- **Assigned task**
Work out how many lines in the entries below contain the string "getUserHeadImage". Reply with that figure alone.

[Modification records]

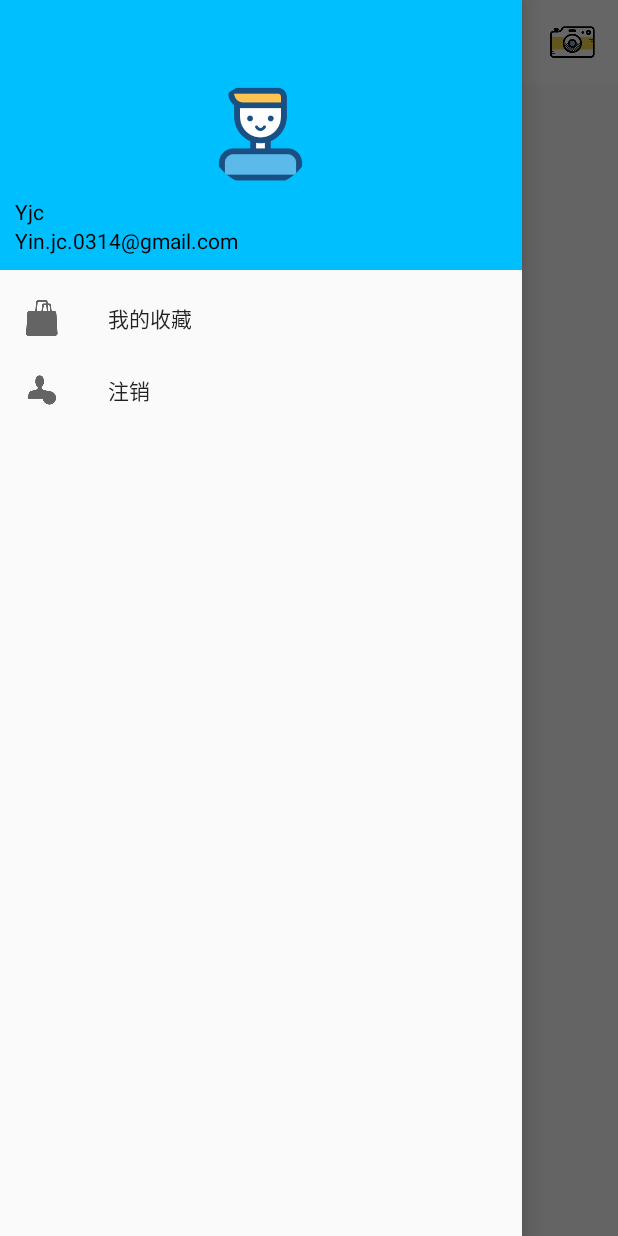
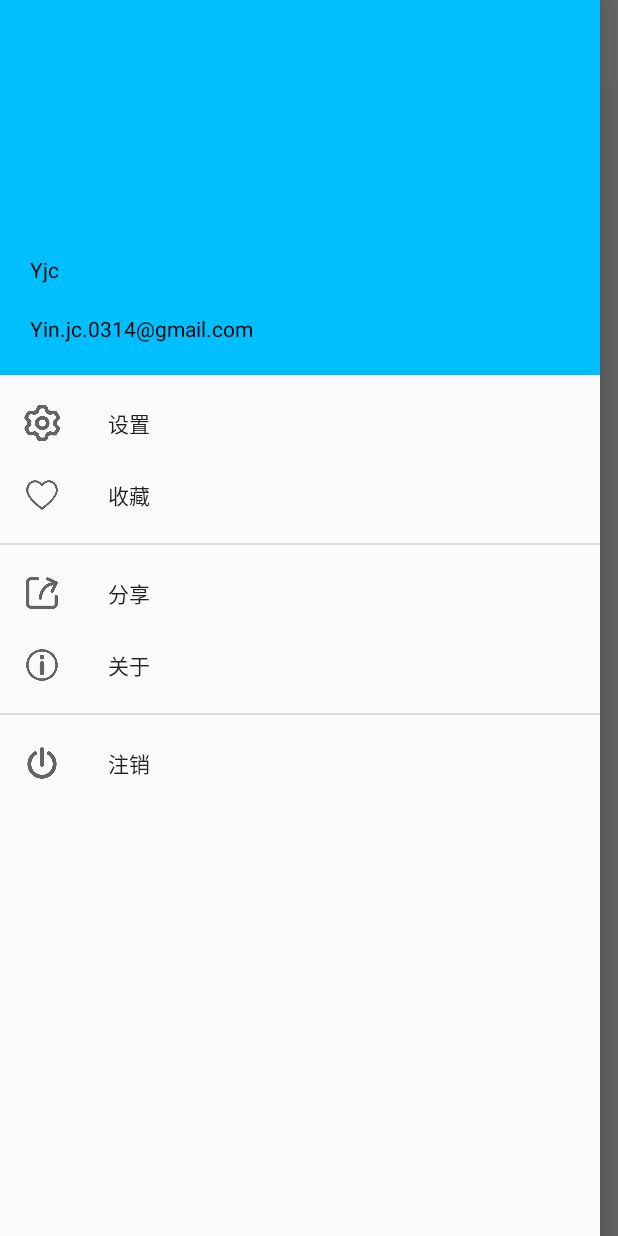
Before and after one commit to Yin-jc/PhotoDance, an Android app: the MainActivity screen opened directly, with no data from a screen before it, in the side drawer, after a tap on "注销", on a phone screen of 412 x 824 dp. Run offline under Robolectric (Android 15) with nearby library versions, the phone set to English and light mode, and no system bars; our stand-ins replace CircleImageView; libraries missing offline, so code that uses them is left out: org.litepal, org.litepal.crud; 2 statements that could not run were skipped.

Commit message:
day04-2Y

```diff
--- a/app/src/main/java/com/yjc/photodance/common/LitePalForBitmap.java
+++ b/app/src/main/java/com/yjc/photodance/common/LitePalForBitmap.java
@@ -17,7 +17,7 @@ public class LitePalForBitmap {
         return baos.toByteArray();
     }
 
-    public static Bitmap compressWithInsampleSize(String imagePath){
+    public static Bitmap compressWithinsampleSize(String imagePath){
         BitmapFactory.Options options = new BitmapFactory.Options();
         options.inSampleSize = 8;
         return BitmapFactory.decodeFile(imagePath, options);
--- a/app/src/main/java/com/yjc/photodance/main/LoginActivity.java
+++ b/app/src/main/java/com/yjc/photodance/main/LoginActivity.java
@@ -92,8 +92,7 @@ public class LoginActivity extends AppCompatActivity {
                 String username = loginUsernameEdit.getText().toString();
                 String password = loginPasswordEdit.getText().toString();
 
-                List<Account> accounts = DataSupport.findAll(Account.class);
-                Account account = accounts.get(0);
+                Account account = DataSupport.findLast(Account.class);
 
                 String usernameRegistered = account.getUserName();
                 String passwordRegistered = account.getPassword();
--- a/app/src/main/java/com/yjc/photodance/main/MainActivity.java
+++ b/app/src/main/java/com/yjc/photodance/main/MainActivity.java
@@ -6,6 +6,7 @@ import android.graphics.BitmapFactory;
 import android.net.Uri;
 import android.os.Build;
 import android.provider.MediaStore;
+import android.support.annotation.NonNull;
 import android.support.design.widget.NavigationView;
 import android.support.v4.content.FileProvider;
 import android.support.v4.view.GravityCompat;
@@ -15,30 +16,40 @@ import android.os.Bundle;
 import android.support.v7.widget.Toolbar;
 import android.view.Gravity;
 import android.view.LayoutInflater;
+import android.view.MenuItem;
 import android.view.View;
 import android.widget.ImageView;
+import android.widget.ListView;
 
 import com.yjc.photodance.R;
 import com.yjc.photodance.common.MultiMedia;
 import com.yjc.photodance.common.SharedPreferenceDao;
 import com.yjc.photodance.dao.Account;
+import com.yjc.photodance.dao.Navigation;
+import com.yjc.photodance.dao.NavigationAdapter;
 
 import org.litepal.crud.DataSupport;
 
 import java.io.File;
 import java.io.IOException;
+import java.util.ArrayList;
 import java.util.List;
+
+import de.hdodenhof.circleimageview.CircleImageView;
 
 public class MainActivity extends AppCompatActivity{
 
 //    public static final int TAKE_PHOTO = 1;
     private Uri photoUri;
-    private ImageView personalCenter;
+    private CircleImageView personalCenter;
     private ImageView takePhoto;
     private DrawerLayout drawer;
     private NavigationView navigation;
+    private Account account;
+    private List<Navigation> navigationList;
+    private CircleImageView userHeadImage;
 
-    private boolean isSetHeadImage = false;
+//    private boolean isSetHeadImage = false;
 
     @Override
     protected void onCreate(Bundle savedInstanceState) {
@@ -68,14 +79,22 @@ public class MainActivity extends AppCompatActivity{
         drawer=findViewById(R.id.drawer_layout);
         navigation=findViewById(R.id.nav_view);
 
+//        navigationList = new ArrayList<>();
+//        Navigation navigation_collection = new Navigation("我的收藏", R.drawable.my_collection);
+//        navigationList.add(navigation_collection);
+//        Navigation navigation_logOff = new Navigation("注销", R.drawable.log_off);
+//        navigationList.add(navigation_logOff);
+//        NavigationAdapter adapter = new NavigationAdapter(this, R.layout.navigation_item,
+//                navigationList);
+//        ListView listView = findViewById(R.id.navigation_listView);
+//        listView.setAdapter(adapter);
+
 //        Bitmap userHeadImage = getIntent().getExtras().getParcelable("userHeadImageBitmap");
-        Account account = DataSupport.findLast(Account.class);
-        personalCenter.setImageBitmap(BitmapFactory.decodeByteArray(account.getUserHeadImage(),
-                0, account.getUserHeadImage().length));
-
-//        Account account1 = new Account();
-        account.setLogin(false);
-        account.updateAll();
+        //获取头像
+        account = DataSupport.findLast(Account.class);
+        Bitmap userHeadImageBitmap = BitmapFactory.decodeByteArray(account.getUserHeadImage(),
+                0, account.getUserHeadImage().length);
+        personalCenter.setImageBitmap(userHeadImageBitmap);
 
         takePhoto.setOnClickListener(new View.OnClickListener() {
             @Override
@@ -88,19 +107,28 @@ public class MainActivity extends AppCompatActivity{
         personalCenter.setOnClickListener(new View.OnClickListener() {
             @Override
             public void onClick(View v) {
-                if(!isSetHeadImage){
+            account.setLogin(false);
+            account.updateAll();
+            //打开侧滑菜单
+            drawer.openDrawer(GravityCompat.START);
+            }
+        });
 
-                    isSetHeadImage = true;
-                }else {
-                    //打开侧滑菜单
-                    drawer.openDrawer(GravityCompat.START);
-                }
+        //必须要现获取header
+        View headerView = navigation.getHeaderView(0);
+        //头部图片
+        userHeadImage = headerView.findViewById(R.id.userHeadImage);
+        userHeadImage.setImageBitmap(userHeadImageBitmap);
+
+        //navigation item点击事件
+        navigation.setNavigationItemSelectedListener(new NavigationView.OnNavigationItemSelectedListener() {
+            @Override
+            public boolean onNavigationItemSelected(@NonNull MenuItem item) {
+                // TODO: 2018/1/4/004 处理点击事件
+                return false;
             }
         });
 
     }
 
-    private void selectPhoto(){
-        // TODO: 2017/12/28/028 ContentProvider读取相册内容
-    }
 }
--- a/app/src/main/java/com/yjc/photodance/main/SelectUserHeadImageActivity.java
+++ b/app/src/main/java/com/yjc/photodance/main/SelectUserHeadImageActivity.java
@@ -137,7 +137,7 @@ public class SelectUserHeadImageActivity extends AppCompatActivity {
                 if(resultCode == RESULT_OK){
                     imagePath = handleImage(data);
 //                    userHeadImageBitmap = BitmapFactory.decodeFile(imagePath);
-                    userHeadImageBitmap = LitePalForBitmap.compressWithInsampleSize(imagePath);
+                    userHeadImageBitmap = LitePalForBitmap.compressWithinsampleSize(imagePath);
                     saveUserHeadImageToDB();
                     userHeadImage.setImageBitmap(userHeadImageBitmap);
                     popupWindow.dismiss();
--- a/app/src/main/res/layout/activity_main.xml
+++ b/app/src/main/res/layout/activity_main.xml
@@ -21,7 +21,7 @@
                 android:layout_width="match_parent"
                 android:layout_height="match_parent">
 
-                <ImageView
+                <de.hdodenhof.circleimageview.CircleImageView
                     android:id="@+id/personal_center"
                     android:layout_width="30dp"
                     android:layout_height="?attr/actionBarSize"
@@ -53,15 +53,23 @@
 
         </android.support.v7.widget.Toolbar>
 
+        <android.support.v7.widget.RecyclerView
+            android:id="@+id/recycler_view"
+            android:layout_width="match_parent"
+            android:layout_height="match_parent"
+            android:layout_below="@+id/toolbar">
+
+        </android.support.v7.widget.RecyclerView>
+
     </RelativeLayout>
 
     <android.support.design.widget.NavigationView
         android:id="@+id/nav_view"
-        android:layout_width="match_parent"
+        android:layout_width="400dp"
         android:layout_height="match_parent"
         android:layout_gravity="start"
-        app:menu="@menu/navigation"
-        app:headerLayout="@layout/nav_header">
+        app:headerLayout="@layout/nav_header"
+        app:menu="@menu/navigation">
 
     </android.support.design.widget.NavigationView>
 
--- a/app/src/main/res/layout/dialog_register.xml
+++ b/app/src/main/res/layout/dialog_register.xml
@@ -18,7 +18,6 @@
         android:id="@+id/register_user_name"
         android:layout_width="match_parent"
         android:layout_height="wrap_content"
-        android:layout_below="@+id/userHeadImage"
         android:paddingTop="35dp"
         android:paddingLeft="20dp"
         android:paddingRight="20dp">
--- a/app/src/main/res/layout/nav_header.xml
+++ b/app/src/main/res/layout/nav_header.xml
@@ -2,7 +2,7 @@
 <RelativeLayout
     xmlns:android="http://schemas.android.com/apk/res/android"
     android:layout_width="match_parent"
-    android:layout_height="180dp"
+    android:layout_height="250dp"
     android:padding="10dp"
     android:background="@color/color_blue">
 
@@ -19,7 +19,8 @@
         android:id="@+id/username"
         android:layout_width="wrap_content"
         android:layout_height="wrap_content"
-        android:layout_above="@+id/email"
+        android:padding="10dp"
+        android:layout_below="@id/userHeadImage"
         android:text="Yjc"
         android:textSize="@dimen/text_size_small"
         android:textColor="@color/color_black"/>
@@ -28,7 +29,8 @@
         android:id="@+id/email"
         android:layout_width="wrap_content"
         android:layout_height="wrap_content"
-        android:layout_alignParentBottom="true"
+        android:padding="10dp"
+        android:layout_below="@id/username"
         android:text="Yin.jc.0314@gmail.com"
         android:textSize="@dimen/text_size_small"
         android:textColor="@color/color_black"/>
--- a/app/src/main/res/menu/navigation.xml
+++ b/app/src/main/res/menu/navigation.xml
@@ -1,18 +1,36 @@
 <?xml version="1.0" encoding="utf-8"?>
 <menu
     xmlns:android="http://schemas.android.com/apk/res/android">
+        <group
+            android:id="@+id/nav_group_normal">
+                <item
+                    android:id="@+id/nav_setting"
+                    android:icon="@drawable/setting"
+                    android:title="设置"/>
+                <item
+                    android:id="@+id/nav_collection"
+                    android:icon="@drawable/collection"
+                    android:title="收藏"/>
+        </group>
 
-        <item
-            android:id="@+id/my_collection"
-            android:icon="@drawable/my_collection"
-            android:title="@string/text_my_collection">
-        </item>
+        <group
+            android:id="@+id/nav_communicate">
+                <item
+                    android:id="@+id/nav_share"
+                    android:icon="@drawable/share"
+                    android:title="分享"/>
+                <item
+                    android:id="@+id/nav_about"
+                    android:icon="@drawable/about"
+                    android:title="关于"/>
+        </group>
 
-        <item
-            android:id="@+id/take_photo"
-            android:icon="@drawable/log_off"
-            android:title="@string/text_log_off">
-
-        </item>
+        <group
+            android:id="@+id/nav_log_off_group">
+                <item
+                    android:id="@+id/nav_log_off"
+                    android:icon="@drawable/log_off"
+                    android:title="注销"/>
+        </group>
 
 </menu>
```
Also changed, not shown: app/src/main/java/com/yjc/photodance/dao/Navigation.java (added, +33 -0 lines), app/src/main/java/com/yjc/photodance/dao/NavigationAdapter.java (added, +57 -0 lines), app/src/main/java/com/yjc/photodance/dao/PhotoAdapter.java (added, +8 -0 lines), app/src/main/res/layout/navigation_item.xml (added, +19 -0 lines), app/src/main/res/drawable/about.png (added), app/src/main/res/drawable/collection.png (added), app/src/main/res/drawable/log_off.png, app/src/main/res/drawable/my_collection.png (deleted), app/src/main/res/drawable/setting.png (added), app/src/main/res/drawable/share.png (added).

- **Written solution**
4